§ What to do: Figure out the number of lines in the data that hold the string "dart". Reply with that figure only.

§ Material supplied:
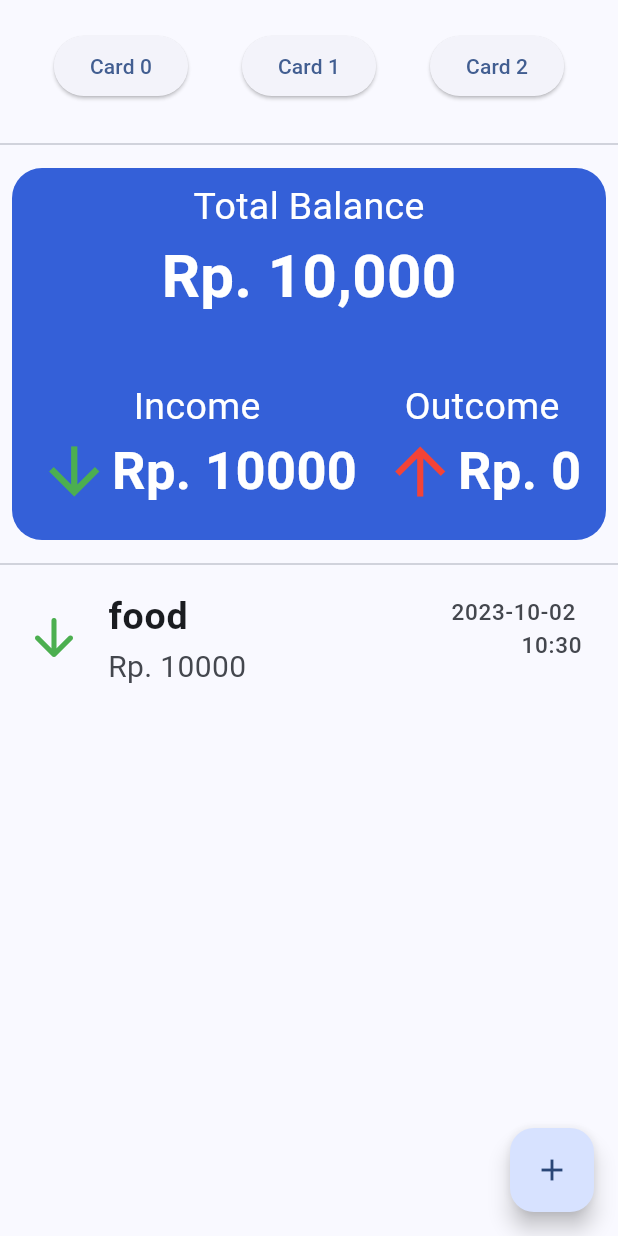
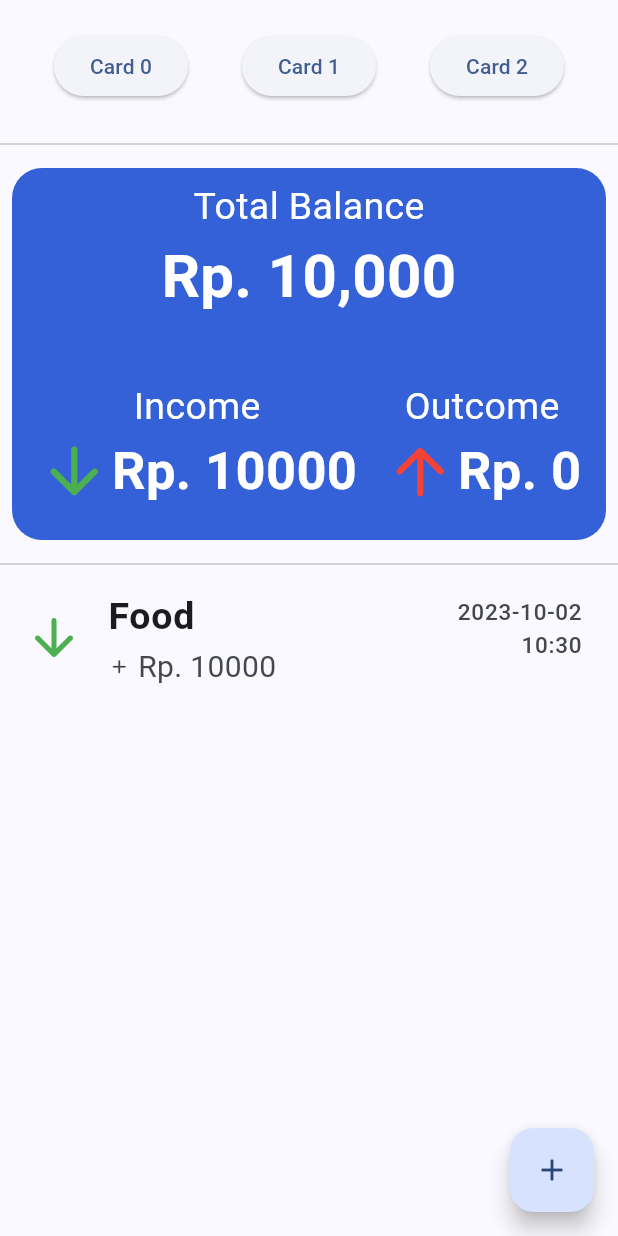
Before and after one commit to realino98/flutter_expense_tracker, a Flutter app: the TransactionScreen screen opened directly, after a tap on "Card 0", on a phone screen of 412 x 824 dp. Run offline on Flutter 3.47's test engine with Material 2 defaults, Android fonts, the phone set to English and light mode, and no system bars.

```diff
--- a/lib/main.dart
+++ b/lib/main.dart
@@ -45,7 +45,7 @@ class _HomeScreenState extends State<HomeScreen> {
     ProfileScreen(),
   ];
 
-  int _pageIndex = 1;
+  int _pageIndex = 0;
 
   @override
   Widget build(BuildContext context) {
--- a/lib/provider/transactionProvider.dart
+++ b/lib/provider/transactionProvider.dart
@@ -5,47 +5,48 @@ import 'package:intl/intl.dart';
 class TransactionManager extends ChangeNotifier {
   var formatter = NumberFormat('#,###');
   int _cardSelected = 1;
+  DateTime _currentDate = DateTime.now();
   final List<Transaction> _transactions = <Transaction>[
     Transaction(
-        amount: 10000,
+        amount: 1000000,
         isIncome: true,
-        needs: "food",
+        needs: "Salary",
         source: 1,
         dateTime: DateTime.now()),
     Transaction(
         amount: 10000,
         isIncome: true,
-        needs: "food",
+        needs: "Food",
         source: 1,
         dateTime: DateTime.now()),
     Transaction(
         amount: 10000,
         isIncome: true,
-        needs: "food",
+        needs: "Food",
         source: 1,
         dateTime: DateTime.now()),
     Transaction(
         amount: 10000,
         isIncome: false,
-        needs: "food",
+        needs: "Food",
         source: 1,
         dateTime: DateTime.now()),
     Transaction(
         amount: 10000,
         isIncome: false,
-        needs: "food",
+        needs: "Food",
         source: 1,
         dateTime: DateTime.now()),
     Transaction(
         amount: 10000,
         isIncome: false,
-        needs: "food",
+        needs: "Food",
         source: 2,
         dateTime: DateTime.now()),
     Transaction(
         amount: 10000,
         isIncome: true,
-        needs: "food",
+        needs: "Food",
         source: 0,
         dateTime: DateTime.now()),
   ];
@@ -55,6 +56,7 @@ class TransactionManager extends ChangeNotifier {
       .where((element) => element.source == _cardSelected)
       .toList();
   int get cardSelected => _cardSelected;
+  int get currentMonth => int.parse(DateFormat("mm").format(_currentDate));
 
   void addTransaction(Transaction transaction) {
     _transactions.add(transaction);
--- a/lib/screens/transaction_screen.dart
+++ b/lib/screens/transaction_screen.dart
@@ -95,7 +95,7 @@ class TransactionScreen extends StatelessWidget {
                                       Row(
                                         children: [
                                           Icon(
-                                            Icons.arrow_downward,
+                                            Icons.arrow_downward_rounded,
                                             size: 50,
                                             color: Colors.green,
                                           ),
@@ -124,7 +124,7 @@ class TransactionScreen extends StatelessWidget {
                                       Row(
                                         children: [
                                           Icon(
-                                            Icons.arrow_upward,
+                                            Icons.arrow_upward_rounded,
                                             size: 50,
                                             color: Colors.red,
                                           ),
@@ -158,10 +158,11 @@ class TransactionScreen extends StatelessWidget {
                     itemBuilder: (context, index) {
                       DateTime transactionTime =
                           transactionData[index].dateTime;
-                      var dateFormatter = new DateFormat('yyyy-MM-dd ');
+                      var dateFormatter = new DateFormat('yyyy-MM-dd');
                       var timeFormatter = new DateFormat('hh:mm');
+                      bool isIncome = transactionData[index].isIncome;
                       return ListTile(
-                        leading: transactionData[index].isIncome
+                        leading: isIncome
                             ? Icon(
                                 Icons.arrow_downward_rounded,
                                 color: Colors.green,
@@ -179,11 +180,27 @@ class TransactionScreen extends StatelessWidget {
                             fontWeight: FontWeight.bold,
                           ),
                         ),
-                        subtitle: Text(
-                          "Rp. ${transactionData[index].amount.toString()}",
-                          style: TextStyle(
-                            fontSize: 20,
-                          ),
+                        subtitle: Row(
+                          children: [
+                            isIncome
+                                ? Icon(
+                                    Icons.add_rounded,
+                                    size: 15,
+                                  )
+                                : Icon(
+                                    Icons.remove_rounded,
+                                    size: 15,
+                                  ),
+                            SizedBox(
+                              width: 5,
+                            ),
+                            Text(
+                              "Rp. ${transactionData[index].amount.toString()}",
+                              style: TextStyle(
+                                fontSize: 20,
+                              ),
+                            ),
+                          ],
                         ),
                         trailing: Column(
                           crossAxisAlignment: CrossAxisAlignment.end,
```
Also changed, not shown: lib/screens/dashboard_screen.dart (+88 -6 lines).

---

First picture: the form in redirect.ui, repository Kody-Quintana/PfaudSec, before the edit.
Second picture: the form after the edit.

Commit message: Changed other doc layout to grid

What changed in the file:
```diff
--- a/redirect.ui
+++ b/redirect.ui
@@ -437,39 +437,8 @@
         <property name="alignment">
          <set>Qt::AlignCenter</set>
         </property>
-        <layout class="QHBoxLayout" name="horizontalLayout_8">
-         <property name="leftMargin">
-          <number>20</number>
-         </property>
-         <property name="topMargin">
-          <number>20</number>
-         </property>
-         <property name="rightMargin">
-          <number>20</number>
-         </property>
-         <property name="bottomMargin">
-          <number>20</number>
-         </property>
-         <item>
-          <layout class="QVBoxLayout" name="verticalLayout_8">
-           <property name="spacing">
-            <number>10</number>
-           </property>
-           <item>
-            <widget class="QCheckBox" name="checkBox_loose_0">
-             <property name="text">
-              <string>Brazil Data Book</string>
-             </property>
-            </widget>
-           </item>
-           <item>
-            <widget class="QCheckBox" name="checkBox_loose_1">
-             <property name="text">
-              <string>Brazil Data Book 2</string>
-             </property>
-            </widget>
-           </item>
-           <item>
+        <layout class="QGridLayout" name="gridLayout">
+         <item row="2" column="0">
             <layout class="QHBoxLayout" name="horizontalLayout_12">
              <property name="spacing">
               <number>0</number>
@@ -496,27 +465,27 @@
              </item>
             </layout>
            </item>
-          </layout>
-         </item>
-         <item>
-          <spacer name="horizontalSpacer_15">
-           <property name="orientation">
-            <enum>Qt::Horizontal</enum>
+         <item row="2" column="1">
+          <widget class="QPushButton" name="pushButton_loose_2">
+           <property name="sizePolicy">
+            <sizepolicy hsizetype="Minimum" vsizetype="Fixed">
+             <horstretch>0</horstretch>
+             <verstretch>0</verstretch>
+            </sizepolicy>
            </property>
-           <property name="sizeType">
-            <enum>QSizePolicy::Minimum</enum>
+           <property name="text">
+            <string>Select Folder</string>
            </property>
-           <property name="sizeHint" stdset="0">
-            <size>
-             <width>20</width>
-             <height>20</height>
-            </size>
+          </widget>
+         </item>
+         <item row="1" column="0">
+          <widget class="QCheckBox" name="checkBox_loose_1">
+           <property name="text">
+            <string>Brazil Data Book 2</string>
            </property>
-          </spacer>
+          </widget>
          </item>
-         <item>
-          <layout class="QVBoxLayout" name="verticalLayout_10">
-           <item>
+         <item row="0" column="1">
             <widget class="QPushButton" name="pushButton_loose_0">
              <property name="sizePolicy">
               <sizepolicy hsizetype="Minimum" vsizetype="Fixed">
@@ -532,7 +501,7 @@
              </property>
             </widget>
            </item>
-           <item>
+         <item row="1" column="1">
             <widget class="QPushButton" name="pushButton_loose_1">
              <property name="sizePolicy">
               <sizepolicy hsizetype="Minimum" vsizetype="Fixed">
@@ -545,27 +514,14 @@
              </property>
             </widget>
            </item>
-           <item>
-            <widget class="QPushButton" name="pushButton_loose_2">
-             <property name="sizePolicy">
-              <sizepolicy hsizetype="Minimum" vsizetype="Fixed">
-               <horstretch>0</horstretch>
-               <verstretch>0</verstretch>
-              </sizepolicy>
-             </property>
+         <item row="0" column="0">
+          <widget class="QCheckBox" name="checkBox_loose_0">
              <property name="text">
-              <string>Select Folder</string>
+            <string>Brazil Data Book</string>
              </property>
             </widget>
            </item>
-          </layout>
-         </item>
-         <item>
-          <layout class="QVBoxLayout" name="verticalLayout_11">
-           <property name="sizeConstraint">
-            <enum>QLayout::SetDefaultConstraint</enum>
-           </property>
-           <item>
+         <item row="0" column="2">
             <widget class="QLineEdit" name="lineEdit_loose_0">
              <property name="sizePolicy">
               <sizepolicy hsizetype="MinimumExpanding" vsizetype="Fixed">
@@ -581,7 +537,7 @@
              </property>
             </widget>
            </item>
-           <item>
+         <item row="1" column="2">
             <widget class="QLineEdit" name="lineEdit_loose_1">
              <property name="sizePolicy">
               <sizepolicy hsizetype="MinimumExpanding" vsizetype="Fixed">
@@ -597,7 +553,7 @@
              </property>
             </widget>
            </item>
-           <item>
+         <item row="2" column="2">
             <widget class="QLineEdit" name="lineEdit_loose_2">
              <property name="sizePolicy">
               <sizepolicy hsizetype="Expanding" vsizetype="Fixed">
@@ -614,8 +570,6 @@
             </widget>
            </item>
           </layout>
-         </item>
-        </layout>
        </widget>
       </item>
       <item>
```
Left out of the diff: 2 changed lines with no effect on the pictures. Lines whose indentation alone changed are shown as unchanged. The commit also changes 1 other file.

§ Problem solution: 8